* [Exercise aim]: Exactly as written, output each of the lines below, with no images.

---*---

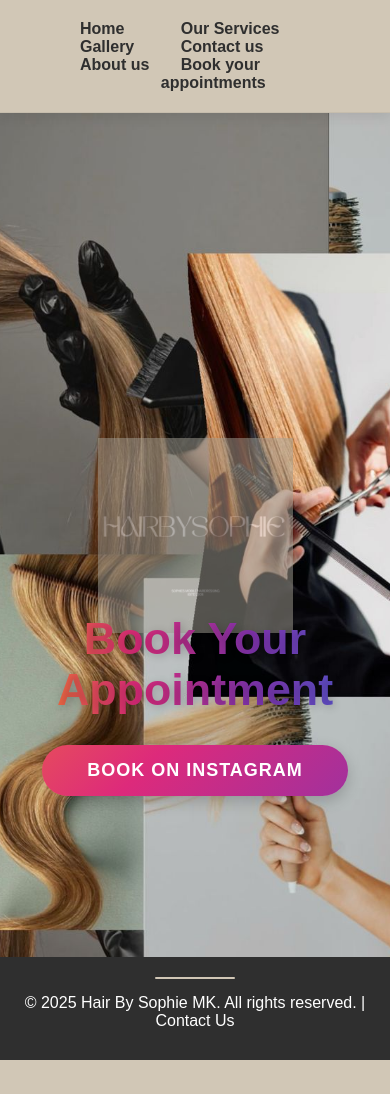
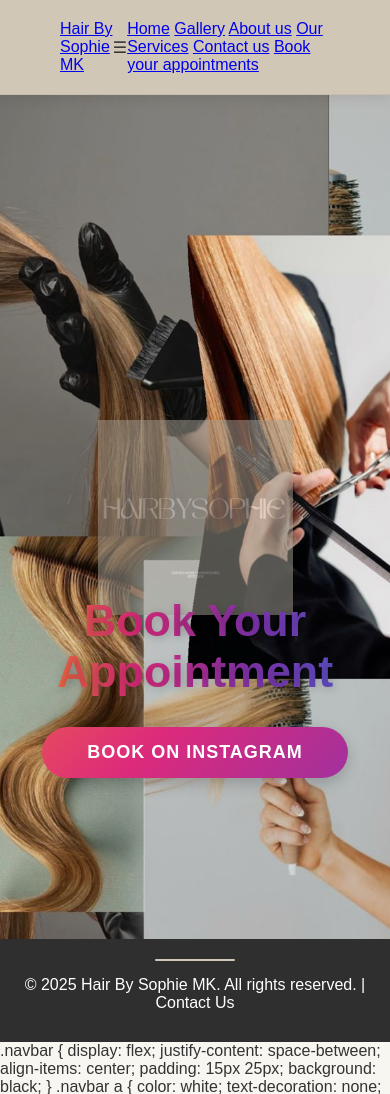
Before and after one commit to klejdaelezaj/hairbysophiemk, a Django app: page /book/ in a window 390 px wide. Shown: the top 1094 px of the page. Before the commit the page ends 1060 px from the top, so only its background shows below. Run offline with Django 5.2, Linux system fonts and the light colour scheme.

Commit message:
Redesign navbar with responsive features
Updated the navigation bar layout and styles for better responsiveness.

```diff
--- a/sallon_fixed/templates/sallon/base.html
+++ b/sallon_fixed/templates/sallon/base.html
@@ -11,17 +11,20 @@
 
     <!-- Navbar -->
 <nav class="navbar">
-        <div class="nav-left">
+  <div class="logo">
+    <a href="{% url 'home' %}">Hair By Sophie MK</a>
+  </div>
+  <span class="menu-toggle" onclick="toggleMenu()">☰</span>
+  <div class="nav-links" id="navLinks">
     <a href="{% url 'home' %}">Home</a>
     <a href="{% url 'gallery' %}">Gallery</a>
     <a href="{% url 'about_us' %}">About us</a>
-        </div>
-        <div class="nav-right">
     <a href="{% url 'services' %}">Our Services</a>
     <a href="{% url 'contact' %}">Contact us</a>
     <a href="{% url 'book' %}">Book your appointments</a>
   </div>
 </nav>
+
 
     <!-- Content -->
     <main>
@@ -36,3 +39,65 @@
 
 </body>
 </html>
+.navbar {
+  display: flex;
+  justify-content: space-between;
+  align-items: center;
+  padding: 15px 25px;
+  background: black;
+}
+
+.navbar a {
+  color: white;
+  text-decoration: none;
+  margin: 0 15px;
+  font-size: 1rem;
+}
+
+.logo a {
+  font-weight: bold;
+  font-size: 1.2rem;
+}
+
+.nav-links {
+  display: flex;
+  flex-wrap: wrap;
+}
+
+.menu-toggle {
+  display: none;
+  font-size: 1.8rem;
+  color: white;
+  cursor: pointer;
+}
+
+/* MOBILE VIEW */
+@media (max-width: 768px) {
+  .menu-toggle {
+    display: block;
+  }
+
+  .nav-links {
+    display: none;
+    flex-direction: column;
+    width: 100%;
+    background: black;
+    text-align: center;
+    margin-top: 10px;
+  }
+
+  .nav-links a {
+    display: block;
+    padding: 12px 0;
+    margin: 0;
+  }
+
+  .nav-links.active {
+    display: flex;
+  }
+}
+<script>
+  function toggleMenu() {
+    document.getElementById("navLinks").classList.toggle("active");
+  }
+</script>
```
Lines whose indentation alone changed are shown as unchanged.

---*---

* [Answer to this problem]:
Before and after one commit to klejdaelezaj/hairbysophiemk, a Django app: page /book/ in a window 390 px wide. Shown: the top 1094 px of the page. Before the commit the page ends 1060 px from the top, so only its background shows below. Run offline with Django 5.2, Linux system fonts and the light colour scheme.

Commit message:
Redesign navbar with responsive features
Updated the navigation bar layout and styles for better responsiveness.

```diff
--- a/sallon_fixed/templates/sallon/base.html
+++ b/sallon_fixed/templates/sallon/base.html
@@ -11,17 +11,20 @@
 
     <!-- Navbar -->
 <nav class="navbar">
-        <div class="nav-left">
+  <div class="logo">
+    <a href="{% url 'home' %}">Hair By Sophie MK</a>
+  </div>
+  <span class="menu-toggle" onclick="toggleMenu()">☰</span>
+  <div class="nav-links" id="navLinks">
     <a href="{% url 'home' %}">Home</a>
     <a href="{% url 'gallery' %}">Gallery</a>
     <a href="{% url 'about_us' %}">About us</a>
-        </div>
-        <div class="nav-right">
     <a href="{% url 'services' %}">Our Services</a>
     <a href="{% url 'contact' %}">Contact us</a>
     <a href="{% url 'book' %}">Book your appointments</a>
   </div>
 </nav>
+
 
     <!-- Content -->
     <main>
@@ -36,3 +39,65 @@
 
 </body>
 </html>
+.navbar {
+  display: flex;
+  justify-content: space-between;
+  align-items: center;
+  padding: 15px 25px;
+  background: black;
+}
+
+.navbar a {
+  color: white;
+  text-decoration: none;
+  margin: 0 15px;
+  font-size: 1rem;
+}
+
+.logo a {
+  font-weight: bold;
+  font-size: 1.2rem;
+}
+
+.nav-links {
+  display: flex;
+  flex-wrap: wrap;
+}
+
+.menu-toggle {
+  display: none;
+  font-size: 1.8rem;
+  color: white;
+  cursor: pointer;
+}
+
+/* MOBILE VIEW */
+@media (max-width: 768px) {
+  .menu-toggle {
+    display: block;
+  }
+
+  .nav-links {
+    display: none;
+    flex-direction: column;
+    width: 100%;
+    background: black;
+    text-align: center;
+    margin-top: 10px;
+  }
+
+  .nav-links a {
+    display: block;
+    padding: 12px 0;
+    margin: 0;
+  }
+
+  .nav-links.active {
+    display: flex;
+  }
+}
+<script>
+  function toggleMenu() {
+    document.getElementById("navLinks").classList.toggle("active");
+  }
+</script>
```
Lines whose indentation alone changed are shown as unchanged.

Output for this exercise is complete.